⟨
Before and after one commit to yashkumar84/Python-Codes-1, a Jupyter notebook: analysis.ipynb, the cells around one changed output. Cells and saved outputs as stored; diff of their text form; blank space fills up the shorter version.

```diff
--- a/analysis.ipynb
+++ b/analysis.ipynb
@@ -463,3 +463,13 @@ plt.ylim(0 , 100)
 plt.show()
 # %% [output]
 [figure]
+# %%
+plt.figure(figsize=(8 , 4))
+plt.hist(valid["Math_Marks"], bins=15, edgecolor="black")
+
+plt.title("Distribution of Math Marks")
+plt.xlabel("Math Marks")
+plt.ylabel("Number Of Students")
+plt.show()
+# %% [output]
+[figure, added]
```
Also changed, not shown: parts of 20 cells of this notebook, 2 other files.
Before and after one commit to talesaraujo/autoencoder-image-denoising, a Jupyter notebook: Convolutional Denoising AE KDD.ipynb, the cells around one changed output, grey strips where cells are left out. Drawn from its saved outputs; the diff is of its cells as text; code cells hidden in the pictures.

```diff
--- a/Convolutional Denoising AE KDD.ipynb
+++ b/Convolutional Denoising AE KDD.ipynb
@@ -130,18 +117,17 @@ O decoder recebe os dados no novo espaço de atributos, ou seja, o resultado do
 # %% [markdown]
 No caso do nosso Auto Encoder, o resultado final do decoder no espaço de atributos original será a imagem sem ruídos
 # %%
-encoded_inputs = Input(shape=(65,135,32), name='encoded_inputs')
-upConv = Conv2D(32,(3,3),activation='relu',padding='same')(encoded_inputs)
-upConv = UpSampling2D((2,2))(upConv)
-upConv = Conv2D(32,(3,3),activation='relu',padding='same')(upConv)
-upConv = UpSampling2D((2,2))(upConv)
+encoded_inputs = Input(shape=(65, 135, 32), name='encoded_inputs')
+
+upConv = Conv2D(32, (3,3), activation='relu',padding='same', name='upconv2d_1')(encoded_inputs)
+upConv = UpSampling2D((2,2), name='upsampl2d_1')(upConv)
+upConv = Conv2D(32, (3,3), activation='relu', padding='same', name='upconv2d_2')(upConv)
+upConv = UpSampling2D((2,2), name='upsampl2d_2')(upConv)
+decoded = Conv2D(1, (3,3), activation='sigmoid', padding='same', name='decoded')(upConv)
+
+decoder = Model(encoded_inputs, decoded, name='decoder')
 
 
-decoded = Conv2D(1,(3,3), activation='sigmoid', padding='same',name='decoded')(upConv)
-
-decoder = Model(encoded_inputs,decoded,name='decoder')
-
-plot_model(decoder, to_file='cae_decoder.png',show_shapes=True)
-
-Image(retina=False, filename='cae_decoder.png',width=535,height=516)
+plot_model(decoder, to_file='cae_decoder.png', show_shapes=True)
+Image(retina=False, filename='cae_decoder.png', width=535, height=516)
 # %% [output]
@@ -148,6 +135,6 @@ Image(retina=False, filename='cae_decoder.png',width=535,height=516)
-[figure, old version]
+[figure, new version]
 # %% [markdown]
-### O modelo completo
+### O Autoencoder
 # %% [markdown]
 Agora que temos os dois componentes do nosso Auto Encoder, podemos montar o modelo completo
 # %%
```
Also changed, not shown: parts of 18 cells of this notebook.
⟩
Write out the whole listing above, keeping each line exactly as it is.

Answer space
Before and after one commit to yashkumar84/Python-Codes-1, a Jupyter notebook: analysis.ipynb, the cells around one changed output. Cells and saved outputs as stored; diff of their text form; blank space fills up the shorter version.

```diff
--- a/analysis.ipynb
+++ b/analysis.ipynb
@@ -463,3 +463,13 @@ plt.ylim(0 , 100)
 plt.show()
 # %% [output]
 [figure]
+# %%
+plt.figure(figsize=(8 , 4))
+plt.hist(valid["Math_Marks"], bins=15, edgecolor="black")
+
+plt.title("Distribution of Math Marks")
+plt.xlabel("Math Marks")
+plt.ylabel("Number Of Students")
+plt.show()
+# %% [output]
+[figure, added]
```
Also changed, not shown: parts of 20 cells of this notebook, 2 other files.
Before and after one commit to talesaraujo/autoencoder-image-denoising, a Jupyter notebook: Convolutional Denoising AE KDD.ipynb, the cells around one changed output, grey strips where cells are left out. Drawn from its saved outputs; the diff is of its cells as text; code cells hidden in the pictures.

```diff
--- a/Convolutional Denoising AE KDD.ipynb
+++ b/Convolutional Denoising AE KDD.ipynb
@@ -130,18 +117,17 @@ O decoder recebe os dados no novo espaço de atributos, ou seja, o resultado do
 # %% [markdown]
 No caso do nosso Auto Encoder, o resultado final do decoder no espaço de atributos original será a imagem sem ruídos
 # %%
-encoded_inputs = Input(shape=(65,135,32), name='encoded_inputs')
-upConv = Conv2D(32,(3,3),activation='relu',padding='same')(encoded_inputs)
-upConv = UpSampling2D((2,2))(upConv)
-upConv = Conv2D(32,(3,3),activation='relu',padding='same')(upConv)
-upConv = UpSampling2D((2,2))(upConv)
+encoded_inputs = Input(shape=(65, 135, 32), name='encoded_inputs')
+
+upConv = Conv2D(32, (3,3), activation='relu',padding='same', name='upconv2d_1')(encoded_inputs)
+upConv = UpSampling2D((2,2), name='upsampl2d_1')(upConv)
+upConv = Conv2D(32, (3,3), activation='relu', padding='same', name='upconv2d_2')(upConv)
+upConv = UpSampling2D((2,2), name='upsampl2d_2')(upConv)
+decoded = Conv2D(1, (3,3), activation='sigmoid', padding='same', name='decoded')(upConv)
+
+decoder = Model(encoded_inputs, decoded, name='decoder')
 
 
-decoded = Conv2D(1,(3,3), activation='sigmoid', padding='same',name='decoded')(upConv)
-
-decoder = Model(encoded_inputs,decoded,name='decoder')
-
-plot_model(decoder, to_file='cae_decoder.png',show_shapes=True)
-
-Image(retina=False, filename='cae_decoder.png',width=535,height=516)
+plot_model(decoder, to_file='cae_decoder.png', show_shapes=True)
+Image(retina=False, filename='cae_decoder.png', width=535, height=516)
 # %% [output]
@@ -148,6 +135,6 @@ Image(retina=False, filename='cae_decoder.png',width=535,height=516)
-[figure, old version]
+[figure, new version]
 # %% [markdown]
-### O modelo completo
+### O Autoencoder
 # %% [markdown]
 Agora que temos os dois componentes do nosso Auto Encoder, podemos montar o modelo completo
 # %%
```
Also changed, not shown: parts of 18 cells of this notebook.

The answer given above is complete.